> [Exercise requirements]: When you respond, write out each entry exactly as it stands.

(Data extracted from a collection)
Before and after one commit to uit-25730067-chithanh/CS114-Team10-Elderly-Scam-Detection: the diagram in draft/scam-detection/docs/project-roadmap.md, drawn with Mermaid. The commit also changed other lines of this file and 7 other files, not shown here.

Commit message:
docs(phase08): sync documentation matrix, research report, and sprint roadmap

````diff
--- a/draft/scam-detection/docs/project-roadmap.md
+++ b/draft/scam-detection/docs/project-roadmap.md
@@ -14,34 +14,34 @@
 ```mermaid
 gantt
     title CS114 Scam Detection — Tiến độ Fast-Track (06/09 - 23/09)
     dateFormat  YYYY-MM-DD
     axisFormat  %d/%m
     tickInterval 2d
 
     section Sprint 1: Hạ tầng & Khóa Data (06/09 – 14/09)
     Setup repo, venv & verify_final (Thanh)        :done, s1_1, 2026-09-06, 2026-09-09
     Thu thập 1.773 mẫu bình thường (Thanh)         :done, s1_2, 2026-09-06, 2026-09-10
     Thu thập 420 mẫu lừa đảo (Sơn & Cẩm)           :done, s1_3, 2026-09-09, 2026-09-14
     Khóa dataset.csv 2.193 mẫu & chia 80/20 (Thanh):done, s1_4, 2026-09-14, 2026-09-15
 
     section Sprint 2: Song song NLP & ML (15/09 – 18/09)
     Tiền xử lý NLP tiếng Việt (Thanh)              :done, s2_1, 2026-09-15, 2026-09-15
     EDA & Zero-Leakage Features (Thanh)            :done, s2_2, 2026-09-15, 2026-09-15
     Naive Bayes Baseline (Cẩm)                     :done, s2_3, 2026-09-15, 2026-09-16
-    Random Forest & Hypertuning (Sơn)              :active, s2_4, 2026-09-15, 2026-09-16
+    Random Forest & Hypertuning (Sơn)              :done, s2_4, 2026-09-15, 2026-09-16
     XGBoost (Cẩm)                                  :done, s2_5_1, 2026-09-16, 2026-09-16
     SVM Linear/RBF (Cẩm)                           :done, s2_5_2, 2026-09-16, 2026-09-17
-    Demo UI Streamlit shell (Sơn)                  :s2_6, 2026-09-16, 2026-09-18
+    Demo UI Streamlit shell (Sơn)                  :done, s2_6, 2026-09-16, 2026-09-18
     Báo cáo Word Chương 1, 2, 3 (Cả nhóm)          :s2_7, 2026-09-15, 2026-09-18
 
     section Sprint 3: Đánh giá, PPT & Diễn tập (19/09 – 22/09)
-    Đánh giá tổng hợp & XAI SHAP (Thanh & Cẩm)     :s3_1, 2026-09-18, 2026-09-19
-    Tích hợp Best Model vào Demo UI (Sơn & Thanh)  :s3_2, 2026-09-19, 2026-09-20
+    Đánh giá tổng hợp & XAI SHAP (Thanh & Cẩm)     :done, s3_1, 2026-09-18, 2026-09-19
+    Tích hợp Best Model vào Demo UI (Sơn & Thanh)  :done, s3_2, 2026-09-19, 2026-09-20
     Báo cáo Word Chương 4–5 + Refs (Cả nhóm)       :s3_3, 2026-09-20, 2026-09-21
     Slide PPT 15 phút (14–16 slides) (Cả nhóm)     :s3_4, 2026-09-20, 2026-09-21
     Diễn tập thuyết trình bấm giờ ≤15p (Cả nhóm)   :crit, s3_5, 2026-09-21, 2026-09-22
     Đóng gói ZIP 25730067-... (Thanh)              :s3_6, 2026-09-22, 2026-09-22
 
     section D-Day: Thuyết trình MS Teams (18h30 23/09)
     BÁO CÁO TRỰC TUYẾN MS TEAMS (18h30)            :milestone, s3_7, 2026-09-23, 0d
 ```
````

> [Result of this exercise]:
Before and after one commit to uit-25730067-chithanh/CS114-Team10-Elderly-Scam-Detection: the diagram in draft/scam-detection/docs/project-roadmap.md, drawn with Mermaid. The commit also changed other lines of this file and 7 other files, not shown here.

Commit message:
docs(phase08): sync documentation matrix, research report, and sprint roadmap

````diff
--- a/draft/scam-detection/docs/project-roadmap.md
+++ b/draft/scam-detection/docs/project-roadmap.md
@@ -14,34 +14,34 @@
 ```mermaid
 gantt
     title CS114 Scam Detection — Tiến độ Fast-Track (06/09 - 23/09)
     dateFormat  YYYY-MM-DD
     axisFormat  %d/%m
     tickInterval 2d
 
     section Sprint 1: Hạ tầng & Khóa Data (06/09 – 14/09)
     Setup repo, venv & verify_final (Thanh)        :done, s1_1, 2026-09-06, 2026-09-09
     Thu thập 1.773 mẫu bình thường (Thanh)         :done, s1_2, 2026-09-06, 2026-09-10
     Thu thập 420 mẫu lừa đảo (Sơn & Cẩm)           :done, s1_3, 2026-09-09, 2026-09-14
     Khóa dataset.csv 2.193 mẫu & chia 80/20 (Thanh):done, s1_4, 2026-09-14, 2026-09-15
 
     section Sprint 2: Song song NLP & ML (15/09 – 18/09)
     Tiền xử lý NLP tiếng Việt (Thanh)              :done, s2_1, 2026-09-15, 2026-09-15
     EDA & Zero-Leakage Features (Thanh)            :done, s2_2, 2026-09-15, 2026-09-15
     Naive Bayes Baseline (Cẩm)                     :done, s2_3, 2026-09-15, 2026-09-16
-    Random Forest & Hypertuning (Sơn)              :active, s2_4, 2026-09-15, 2026-09-16
+    Random Forest & Hypertuning (Sơn)              :done, s2_4, 2026-09-15, 2026-09-16
     XGBoost (Cẩm)                                  :done, s2_5_1, 2026-09-16, 2026-09-16
     SVM Linear/RBF (Cẩm)                           :done, s2_5_2, 2026-09-16, 2026-09-17
-    Demo UI Streamlit shell (Sơn)                  :s2_6, 2026-09-16, 2026-09-18
+    Demo UI Streamlit shell (Sơn)                  :done, s2_6, 2026-09-16, 2026-09-18
     Báo cáo Word Chương 1, 2, 3 (Cả nhóm)          :s2_7, 2026-09-15, 2026-09-18
 
     section Sprint 3: Đánh giá, PPT & Diễn tập (19/09 – 22/09)
-    Đánh giá tổng hợp & XAI SHAP (Thanh & Cẩm)     :s3_1, 2026-09-18, 2026-09-19
-    Tích hợp Best Model vào Demo UI (Sơn & Thanh)  :s3_2, 2026-09-19, 2026-09-20
+    Đánh giá tổng hợp & XAI SHAP (Thanh & Cẩm)     :done, s3_1, 2026-09-18, 2026-09-19
+    Tích hợp Best Model vào Demo UI (Sơn & Thanh)  :done, s3_2, 2026-09-19, 2026-09-20
     Báo cáo Word Chương 4–5 + Refs (Cả nhóm)       :s3_3, 2026-09-20, 2026-09-21
     Slide PPT 15 phút (14–16 slides) (Cả nhóm)     :s3_4, 2026-09-20, 2026-09-21
     Diễn tập thuyết trình bấm giờ ≤15p (Cả nhóm)   :crit, s3_5, 2026-09-21, 2026-09-22
     Đóng gói ZIP 25730067-... (Thanh)              :s3_6, 2026-09-22, 2026-09-22
 
     section D-Day: Thuyết trình MS Teams (18h30 23/09)
     BÁO CÁO TRỰC TUYẾN MS TEAMS (18h30)            :milestone, s3_7, 2026-09-23, 0d
 ```
````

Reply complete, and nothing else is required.